[Change detection outputs]
↓
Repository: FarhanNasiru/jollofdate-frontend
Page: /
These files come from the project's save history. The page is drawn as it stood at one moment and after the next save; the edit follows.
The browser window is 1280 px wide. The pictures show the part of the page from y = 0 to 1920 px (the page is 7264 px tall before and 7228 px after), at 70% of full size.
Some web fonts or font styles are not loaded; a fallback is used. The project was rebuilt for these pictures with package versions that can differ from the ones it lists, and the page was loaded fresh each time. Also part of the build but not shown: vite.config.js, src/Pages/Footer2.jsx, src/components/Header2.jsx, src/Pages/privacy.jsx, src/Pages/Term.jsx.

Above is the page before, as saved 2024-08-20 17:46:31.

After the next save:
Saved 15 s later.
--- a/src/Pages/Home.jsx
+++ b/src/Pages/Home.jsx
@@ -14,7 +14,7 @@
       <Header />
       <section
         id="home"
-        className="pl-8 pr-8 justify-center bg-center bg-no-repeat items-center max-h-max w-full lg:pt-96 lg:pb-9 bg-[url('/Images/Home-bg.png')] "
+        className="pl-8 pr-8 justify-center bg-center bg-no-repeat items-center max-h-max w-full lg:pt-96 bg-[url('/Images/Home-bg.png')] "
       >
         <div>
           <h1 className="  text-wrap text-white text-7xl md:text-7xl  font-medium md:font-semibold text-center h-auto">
↑
_Required work_
Give back the complete data, each line unchanged.

_Output of the exercise_
Repository: FarhanNasiru/jollofdate-frontend
Page: /
These files come from the project's save history. The page is drawn as it stood at one moment and after the next save; the edit follows.
The browser window is 1280 px wide. The pictures show the part of the page from y = 0 to 1920 px (the page is 7264 px tall before and 7228 px after), at 70% of full size.
Some web fonts or font styles are not loaded; a fallback is used. The project was rebuilt for these pictures with package versions that can differ from the ones it lists, and the page was loaded fresh each time. Also part of the build but not shown: vite.config.js, src/Pages/Footer2.jsx, src/components/Header2.jsx, src/Pages/privacy.jsx, src/Pages/Term.jsx.

Above is the page before, as saved 2024-08-20 17:46:31.

After the next save:
Saved 15 s later.
--- a/src/Pages/Home.jsx
+++ b/src/Pages/Home.jsx
@@ -14,7 +14,7 @@
       <Header />
       <section
         id="home"
-        className="pl-8 pr-8 justify-center bg-center bg-no-repeat items-center max-h-max w-full lg:pt-96 lg:pb-9 bg-[url('/Images/Home-bg.png')] "
+        className="pl-8 pr-8 justify-center bg-center bg-no-repeat items-center max-h-max w-full lg:pt-96 bg-[url('/Images/Home-bg.png')] "
       >
         <div>
           <h1 className="  text-wrap text-white text-7xl md:text-7xl  font-medium md:font-semibold text-center h-auto">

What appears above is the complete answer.